Data supplied below:

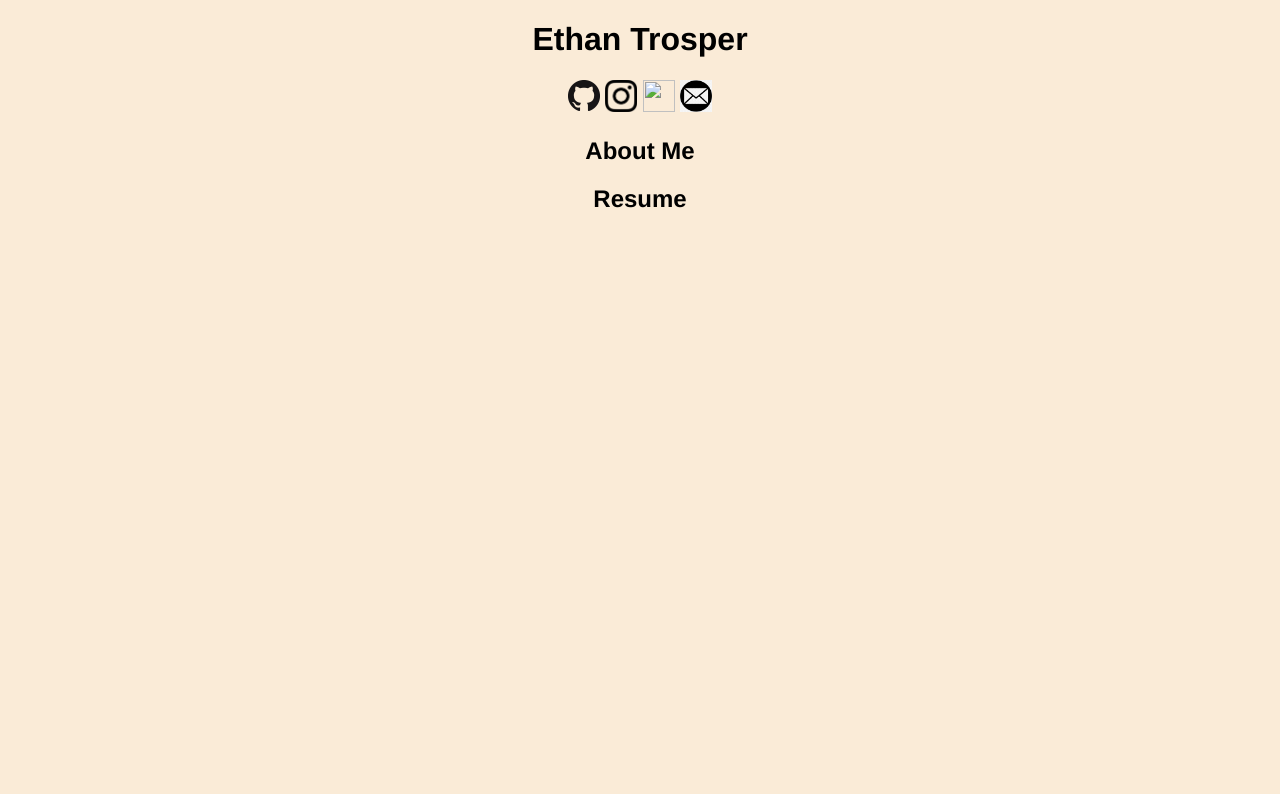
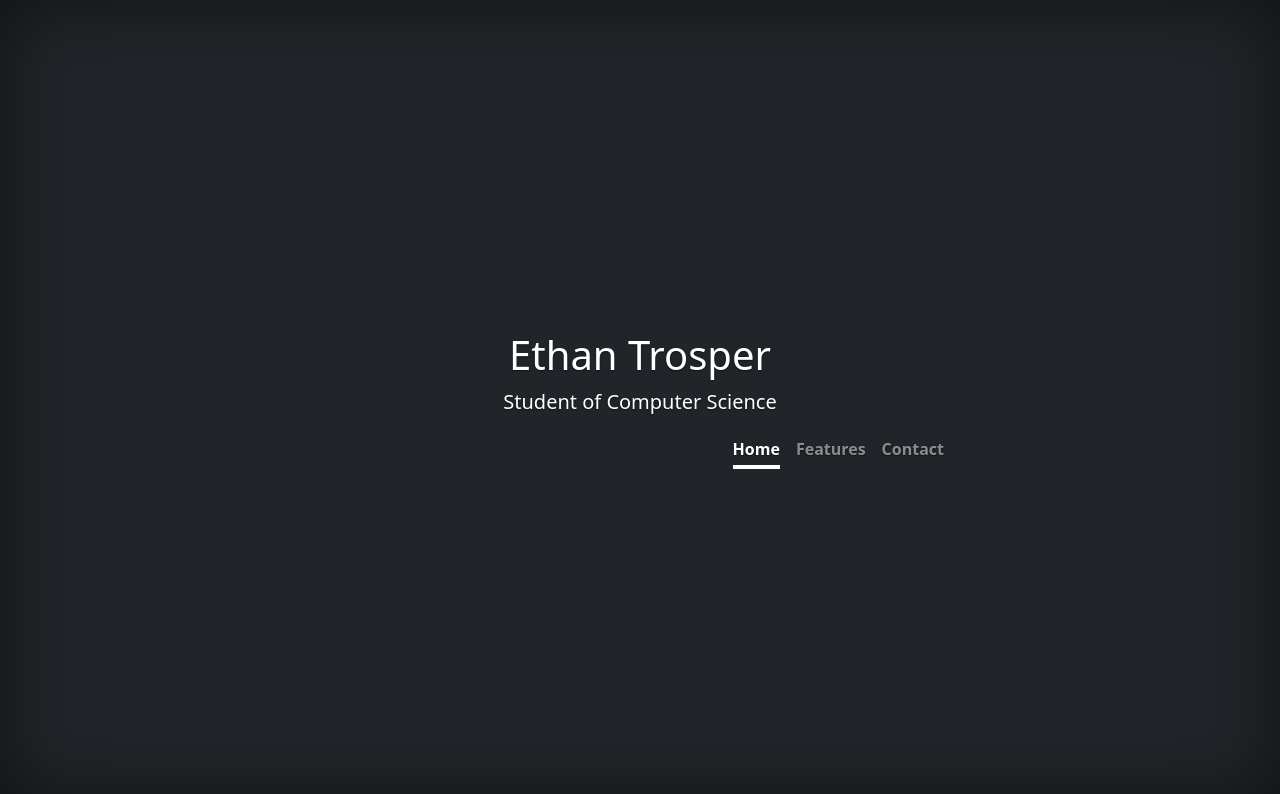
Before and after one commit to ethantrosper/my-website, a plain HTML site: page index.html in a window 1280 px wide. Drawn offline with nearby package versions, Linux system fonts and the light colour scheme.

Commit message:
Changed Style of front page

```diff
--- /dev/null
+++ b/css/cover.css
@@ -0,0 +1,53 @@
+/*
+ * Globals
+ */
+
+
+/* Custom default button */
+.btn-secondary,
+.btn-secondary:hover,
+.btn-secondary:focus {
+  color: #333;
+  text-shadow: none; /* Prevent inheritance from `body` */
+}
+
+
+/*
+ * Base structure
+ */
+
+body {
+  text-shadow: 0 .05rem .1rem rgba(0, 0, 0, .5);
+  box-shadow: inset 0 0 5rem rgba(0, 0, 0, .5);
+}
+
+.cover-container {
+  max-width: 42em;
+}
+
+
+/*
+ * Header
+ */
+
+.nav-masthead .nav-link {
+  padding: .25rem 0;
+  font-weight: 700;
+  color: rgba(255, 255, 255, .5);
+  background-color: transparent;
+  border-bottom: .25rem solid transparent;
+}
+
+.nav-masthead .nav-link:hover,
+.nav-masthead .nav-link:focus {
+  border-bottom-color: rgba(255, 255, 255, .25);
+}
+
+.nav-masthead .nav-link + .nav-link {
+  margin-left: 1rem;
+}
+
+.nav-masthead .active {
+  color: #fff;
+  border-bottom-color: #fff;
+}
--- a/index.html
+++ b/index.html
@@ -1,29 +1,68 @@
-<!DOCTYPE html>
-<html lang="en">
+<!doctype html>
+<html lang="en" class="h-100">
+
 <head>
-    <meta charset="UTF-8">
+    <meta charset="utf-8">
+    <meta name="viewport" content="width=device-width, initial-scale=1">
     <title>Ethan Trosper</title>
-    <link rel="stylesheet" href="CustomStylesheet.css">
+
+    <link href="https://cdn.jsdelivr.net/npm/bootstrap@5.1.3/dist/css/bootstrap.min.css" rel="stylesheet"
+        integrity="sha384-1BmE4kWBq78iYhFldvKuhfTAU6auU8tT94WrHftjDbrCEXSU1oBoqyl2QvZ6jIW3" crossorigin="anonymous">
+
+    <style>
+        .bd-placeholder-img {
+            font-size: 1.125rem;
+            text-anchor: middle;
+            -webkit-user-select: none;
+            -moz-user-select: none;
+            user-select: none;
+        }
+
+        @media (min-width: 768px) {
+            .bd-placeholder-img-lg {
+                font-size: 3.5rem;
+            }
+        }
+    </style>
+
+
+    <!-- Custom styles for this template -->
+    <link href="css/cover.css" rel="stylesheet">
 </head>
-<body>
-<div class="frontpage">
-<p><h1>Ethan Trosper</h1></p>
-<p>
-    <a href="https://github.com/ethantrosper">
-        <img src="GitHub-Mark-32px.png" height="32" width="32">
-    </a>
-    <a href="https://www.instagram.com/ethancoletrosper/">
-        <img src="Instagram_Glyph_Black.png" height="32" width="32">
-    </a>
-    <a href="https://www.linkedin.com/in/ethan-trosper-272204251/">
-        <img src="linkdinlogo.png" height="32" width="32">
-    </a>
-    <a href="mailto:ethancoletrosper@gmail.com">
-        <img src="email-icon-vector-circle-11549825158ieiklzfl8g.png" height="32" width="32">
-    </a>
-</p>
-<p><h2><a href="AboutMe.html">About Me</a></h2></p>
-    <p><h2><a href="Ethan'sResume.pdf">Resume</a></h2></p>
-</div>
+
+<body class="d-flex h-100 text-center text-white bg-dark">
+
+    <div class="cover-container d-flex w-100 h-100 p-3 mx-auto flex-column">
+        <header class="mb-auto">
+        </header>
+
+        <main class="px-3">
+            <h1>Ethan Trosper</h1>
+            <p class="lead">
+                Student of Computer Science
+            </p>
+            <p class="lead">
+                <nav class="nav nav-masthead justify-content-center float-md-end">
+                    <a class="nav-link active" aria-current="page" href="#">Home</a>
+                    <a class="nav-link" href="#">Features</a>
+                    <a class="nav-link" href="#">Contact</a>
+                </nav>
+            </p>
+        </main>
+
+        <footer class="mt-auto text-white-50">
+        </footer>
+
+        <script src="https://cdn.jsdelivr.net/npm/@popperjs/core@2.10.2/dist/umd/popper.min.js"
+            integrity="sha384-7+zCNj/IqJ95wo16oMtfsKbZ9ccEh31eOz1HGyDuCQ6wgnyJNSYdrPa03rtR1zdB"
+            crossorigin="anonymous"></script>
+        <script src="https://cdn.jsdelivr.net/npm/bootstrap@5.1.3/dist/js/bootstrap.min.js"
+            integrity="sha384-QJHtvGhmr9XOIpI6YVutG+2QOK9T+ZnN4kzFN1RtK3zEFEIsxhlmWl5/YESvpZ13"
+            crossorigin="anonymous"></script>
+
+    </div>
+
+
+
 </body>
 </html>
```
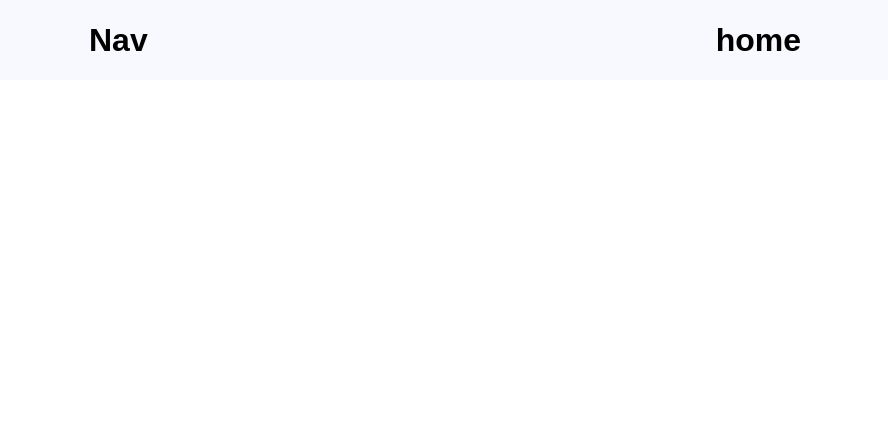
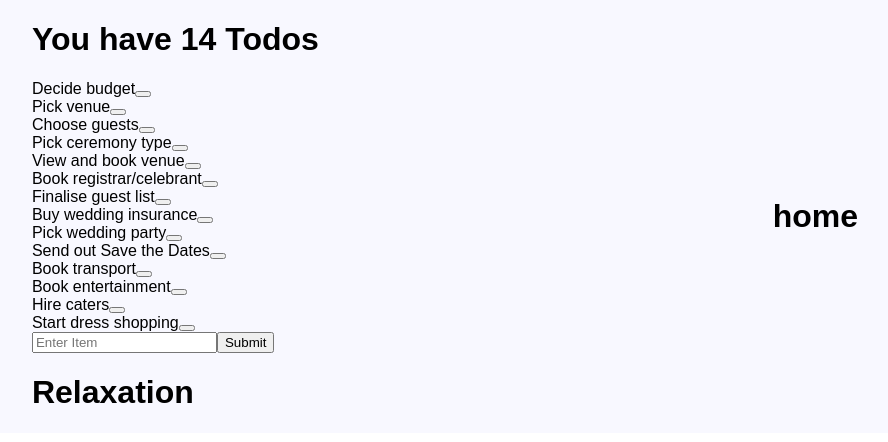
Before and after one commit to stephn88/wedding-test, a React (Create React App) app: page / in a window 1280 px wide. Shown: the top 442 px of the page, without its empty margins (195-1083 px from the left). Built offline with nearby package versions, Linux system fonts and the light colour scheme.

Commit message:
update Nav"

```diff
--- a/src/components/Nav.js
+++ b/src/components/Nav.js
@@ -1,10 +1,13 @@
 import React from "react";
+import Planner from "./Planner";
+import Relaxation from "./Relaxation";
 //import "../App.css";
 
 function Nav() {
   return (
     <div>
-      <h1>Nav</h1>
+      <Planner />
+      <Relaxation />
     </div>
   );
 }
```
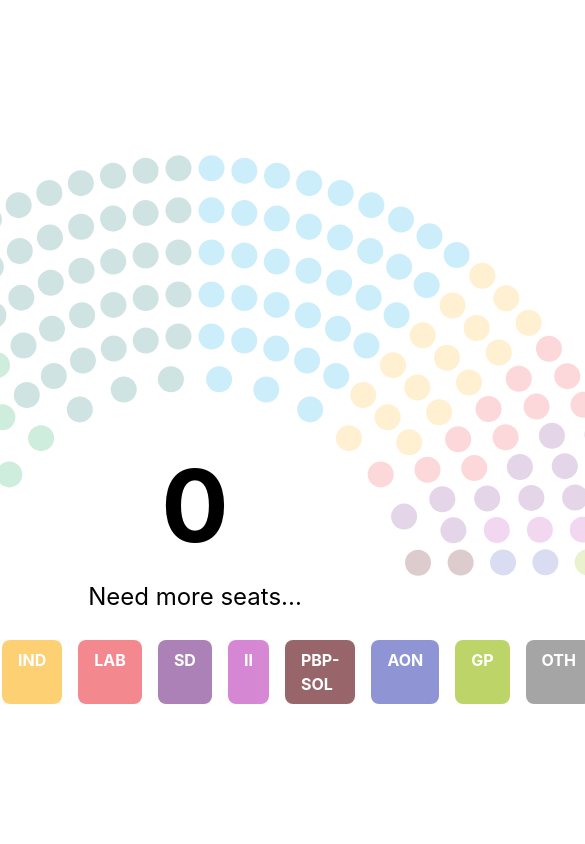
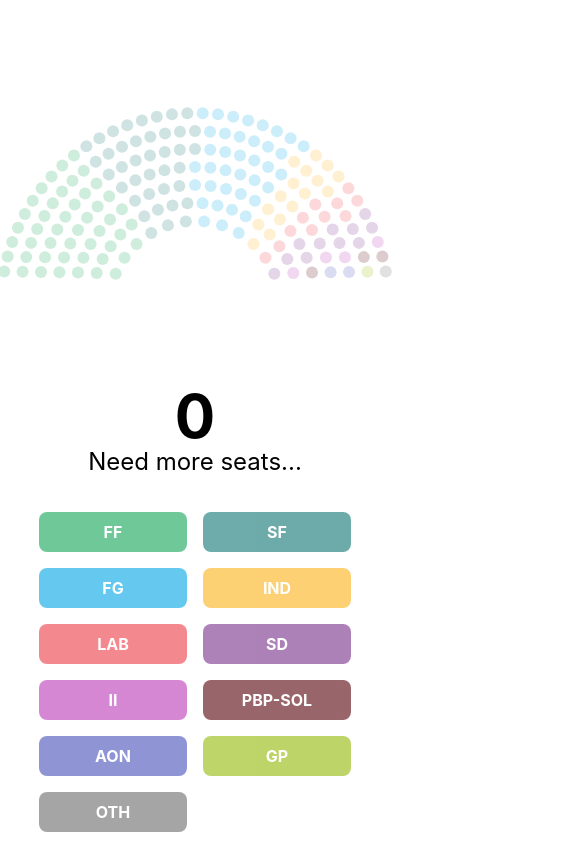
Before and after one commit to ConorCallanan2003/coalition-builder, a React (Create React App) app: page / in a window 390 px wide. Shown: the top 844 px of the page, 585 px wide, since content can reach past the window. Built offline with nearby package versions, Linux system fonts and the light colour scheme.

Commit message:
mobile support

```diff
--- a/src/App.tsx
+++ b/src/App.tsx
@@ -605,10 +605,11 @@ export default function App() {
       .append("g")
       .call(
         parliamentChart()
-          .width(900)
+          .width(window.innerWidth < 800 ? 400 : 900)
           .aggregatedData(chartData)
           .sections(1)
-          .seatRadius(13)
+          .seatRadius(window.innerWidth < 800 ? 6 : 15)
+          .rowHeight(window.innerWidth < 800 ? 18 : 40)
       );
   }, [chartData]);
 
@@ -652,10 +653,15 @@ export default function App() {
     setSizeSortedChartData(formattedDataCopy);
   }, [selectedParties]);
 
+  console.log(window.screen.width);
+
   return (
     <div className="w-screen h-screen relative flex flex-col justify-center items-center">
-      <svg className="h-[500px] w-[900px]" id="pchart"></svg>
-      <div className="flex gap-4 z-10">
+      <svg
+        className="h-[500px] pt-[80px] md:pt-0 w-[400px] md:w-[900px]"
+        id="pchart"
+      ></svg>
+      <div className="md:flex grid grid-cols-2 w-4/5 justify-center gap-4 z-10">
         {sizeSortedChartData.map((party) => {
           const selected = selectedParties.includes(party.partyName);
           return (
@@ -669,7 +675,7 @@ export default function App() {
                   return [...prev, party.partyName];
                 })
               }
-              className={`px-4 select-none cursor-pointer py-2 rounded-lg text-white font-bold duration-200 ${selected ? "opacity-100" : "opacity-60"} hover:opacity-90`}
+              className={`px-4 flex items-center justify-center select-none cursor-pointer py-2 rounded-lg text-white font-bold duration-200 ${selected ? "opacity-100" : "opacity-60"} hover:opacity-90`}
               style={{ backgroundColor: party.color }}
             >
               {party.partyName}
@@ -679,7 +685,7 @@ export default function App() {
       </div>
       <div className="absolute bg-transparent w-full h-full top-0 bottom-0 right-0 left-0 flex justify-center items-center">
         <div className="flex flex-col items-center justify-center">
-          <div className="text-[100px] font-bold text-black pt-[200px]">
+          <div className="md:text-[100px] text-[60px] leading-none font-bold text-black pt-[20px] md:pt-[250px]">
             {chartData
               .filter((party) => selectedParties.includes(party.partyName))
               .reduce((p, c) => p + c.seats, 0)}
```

End of Data supplied.

> [Exercise]
Return all lines above that mention the word "rgba".

> [Problem solution]
+  text-shadow: 0 .05rem .1rem rgba(0, 0, 0, .5);
+  box-shadow: inset 0 0 5rem rgba(0, 0, 0, .5);
+  color: rgba(255, 255, 255, .5);
+  border-bottom-color: rgba(255, 255, 255, .25);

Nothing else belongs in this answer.